31 August 2016

The Economic Impact Of Driverless Cars

The self-driving car appears to be sort of almost here
A driverless future will obviously have enormous economic, social, and cultural consequences. To mention a relatively trivial one from my own piece of the pie: A large percentage of the work done by many small law firms and solo practice lawyers involves things — traffic accidents, drunk driving, etc. — that will pretty much disappear in a world without drivers. 
A more consequential effect will involve the millions of people in the US alone who currently make their living by driving cars and trucks. 
In short, driverless cars could be a major technological shock in all sorts of ways, both good and bad.
From Lawyers, Guns and Money.

A household Roomba.

In a related note, I'm also interested in the potential impact of industrial grade Roombas (i.e. robot vacuum cleaners) when they start to be used to clean commercial buildings and mow lawns.  The Wall Street Journal profiled the latest in robotic lawn mower technology this past April.


Dave Barnes said...

I still stand by my prediction (made in 2012) that "by 2060, it will be illegal for humans to drive in the USA".

andrew said...

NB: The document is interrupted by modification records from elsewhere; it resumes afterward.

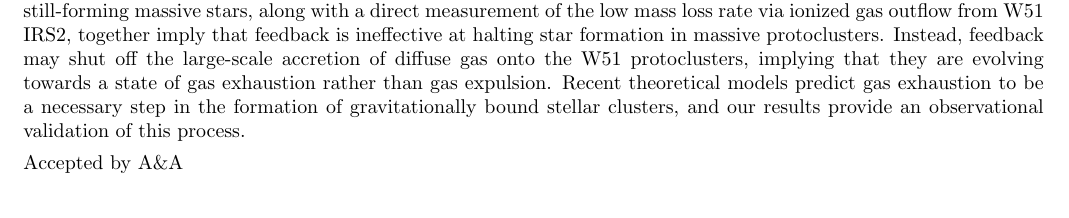
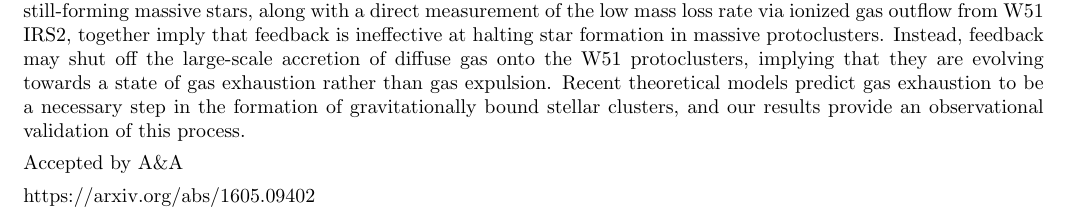
Before and after one commit to keflavich/paper_w51_evla, a LaTeX document (tex/sfnewsletter.tex): part of the page, cut so that both start at the same text. Compiled offline with pdfLaTeX.

Commit message:
add arxiv link to sfnewsletter posting

```diff
--- a/tex/sfnewsletter.tex
+++ b/tex/sfnewsletter.tex
@@ -135,5 +135,6 @@ observational validation of this process.
 %% direction here.
 
 
+https://arxiv.org/abs/1605.09402
 
 \end{document}
```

Wouldn't it be ironic is Saudi Arabia finally achieves gender equity in personal transportation by prohibiting men from driving, rather than by allowing women to do so?